The second Vi videoconference organized for core member, the Belarus State Economic University (BSEU), conducted on February 18, gave 25 students and lecturers the opportunity to discuss global and regional foreign direct investment (FDI) trends with Kalman Kalotay, of UNCTAD’s Division on Investment and Enterprise. The videoconference was once again hosted by the United Nations Development Programme office in Minsk.

“Global FDI fell by 18 percent – to about USD 1.3 trillion – in 2012,” Kalotay reported. “Developed countries were mainly responsible for this decline, as the global economic recovery takes longer than expected."

With USD 680 billion, “developing countries surpassed developed countries in FDI inflows for the first time since 1971, when UNCTAD started recording FDI data," he added.

The evolution of FDI inflows was not uniform across regions. While Latin America and the Caribbean registered positive growth in 2012, inflows to China declined slightly and developing Asia lost 9.5 percent. The rise was strongest in South America due to the sub-region's economic buoyancy, leading to a significant number of market-seeking investments, Kalotay explained.

After a strong recovery in 2011, flows to transition economies remained flat in 2012, with a slight decline in Russia, he told the Belarusian audience.
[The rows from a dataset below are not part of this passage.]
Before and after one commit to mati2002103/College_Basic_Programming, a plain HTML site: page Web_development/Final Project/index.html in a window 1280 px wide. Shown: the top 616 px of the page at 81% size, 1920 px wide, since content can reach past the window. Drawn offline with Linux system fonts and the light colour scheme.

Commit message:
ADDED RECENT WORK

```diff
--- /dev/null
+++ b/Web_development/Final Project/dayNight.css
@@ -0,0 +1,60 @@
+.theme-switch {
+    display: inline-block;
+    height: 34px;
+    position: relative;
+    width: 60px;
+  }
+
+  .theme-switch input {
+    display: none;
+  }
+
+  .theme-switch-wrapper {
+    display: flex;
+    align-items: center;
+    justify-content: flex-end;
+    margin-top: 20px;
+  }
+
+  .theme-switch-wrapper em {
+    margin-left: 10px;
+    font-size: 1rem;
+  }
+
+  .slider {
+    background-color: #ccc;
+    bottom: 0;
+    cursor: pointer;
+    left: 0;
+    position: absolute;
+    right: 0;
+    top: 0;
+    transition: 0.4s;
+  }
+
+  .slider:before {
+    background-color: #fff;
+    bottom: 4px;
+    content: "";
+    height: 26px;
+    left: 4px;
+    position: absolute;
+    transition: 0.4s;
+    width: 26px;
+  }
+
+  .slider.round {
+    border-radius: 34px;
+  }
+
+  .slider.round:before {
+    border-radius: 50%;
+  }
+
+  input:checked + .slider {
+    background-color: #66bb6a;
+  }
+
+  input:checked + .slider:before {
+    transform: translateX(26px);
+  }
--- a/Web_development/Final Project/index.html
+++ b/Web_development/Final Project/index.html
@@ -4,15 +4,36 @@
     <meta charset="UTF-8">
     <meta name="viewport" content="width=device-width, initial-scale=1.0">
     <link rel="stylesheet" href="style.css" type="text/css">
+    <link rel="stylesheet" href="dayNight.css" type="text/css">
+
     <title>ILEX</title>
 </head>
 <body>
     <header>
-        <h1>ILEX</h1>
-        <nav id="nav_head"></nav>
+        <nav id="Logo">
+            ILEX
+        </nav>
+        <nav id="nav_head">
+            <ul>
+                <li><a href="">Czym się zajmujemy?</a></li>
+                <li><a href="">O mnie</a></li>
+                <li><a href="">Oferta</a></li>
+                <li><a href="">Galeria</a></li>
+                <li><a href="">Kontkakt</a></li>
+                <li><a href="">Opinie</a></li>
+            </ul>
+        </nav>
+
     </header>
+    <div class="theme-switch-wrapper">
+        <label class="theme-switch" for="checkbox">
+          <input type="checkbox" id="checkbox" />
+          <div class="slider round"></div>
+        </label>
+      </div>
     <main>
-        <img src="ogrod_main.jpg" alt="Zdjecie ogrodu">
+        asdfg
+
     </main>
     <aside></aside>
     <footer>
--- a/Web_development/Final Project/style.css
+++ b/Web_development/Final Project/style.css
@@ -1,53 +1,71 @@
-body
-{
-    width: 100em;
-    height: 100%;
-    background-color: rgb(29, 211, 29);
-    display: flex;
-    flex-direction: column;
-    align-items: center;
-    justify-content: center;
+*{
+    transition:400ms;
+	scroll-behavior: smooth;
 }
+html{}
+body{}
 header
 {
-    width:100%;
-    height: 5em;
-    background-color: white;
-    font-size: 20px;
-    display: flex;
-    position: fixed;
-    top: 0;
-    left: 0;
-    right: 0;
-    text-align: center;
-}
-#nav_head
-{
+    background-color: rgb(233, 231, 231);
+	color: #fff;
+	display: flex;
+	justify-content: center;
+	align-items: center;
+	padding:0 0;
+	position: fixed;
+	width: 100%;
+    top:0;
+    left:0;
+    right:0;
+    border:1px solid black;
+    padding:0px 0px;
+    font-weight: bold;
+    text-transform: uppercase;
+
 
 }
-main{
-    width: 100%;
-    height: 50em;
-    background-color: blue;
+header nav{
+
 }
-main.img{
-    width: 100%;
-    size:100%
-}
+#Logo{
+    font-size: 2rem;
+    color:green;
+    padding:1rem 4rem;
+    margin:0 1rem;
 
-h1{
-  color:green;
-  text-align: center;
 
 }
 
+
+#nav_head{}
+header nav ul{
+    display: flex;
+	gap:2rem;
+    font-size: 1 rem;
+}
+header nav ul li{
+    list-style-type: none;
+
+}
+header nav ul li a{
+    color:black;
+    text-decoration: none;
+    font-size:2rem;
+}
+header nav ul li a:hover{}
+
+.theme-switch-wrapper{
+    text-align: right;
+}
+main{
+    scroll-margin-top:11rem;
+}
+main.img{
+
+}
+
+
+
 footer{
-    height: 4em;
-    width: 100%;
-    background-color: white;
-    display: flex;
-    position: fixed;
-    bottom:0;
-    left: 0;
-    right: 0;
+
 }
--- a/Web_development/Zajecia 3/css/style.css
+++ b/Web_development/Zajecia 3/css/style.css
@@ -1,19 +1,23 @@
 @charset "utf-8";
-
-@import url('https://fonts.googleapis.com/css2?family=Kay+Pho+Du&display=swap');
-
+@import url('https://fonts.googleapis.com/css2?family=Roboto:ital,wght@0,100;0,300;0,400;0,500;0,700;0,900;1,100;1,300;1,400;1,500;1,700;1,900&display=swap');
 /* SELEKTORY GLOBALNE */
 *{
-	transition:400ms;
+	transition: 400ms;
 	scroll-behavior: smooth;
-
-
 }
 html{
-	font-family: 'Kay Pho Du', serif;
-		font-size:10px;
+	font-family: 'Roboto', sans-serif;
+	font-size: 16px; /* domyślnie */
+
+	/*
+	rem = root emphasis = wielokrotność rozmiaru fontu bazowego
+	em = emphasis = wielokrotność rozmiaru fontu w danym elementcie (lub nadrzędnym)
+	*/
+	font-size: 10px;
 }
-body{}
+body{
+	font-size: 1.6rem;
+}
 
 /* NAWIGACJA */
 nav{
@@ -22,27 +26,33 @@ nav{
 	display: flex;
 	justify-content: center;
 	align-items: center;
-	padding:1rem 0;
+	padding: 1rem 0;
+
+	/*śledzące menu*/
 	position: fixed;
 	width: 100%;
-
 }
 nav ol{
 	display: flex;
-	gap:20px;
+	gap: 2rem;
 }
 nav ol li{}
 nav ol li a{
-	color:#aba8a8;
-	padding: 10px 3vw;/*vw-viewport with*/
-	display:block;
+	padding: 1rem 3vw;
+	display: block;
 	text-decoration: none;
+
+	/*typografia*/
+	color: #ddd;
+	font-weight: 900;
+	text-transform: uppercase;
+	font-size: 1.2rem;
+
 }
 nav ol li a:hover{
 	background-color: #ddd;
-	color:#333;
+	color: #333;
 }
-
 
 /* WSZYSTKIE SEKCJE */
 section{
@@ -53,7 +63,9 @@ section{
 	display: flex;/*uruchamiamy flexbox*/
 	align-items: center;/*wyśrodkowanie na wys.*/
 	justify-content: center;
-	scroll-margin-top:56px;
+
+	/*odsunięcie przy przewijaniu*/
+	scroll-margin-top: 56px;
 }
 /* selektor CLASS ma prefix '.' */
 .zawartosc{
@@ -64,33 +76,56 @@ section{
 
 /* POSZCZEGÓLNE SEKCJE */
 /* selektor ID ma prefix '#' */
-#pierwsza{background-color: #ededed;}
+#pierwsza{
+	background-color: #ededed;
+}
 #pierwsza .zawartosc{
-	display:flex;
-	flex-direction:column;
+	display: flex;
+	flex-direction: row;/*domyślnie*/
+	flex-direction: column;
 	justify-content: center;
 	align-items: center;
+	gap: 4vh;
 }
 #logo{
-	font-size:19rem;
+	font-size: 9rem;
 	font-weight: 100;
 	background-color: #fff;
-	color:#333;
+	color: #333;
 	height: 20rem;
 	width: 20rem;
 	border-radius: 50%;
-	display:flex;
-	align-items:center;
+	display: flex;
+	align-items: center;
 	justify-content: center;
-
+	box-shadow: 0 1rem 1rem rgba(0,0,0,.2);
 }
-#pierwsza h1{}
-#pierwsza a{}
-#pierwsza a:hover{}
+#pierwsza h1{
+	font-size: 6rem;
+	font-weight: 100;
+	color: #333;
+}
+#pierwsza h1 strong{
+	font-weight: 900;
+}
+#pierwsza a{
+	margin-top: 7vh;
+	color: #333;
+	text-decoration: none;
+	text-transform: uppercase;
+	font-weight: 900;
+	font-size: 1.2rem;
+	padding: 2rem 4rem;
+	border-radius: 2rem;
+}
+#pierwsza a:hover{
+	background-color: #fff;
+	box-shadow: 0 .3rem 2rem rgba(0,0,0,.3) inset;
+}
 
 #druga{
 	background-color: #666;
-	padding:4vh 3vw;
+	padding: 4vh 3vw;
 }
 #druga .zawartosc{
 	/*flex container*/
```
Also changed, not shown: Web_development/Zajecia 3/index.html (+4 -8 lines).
"CIS economies benefit from natural-resource-seeking FDI, while South-East Europe attracts manufacturing FDI," he explained, citing WIR results that found 85 percent of regional inflows concentrated in Russia, Kazakhstan, Ukraine, Belarus and Turkmenistan. 

Given a more investor-friendly business environment in the region, new privatization programmes, Russia’s accession to the WTO, and the rise in investments from other developing countries, "FDI flows to the region are expected to continue to grow in the medium term," he concluded.

The subsequent discussion raised issues related to the comparison of privatization and other forms of FDI, ways of measuring FDI, the sustainability of current FDI trends at a global level, and the challenges and opportunities for FDI in the region in general, and in relation to the WTO membership of the countries of the region, and of  Russia in particular.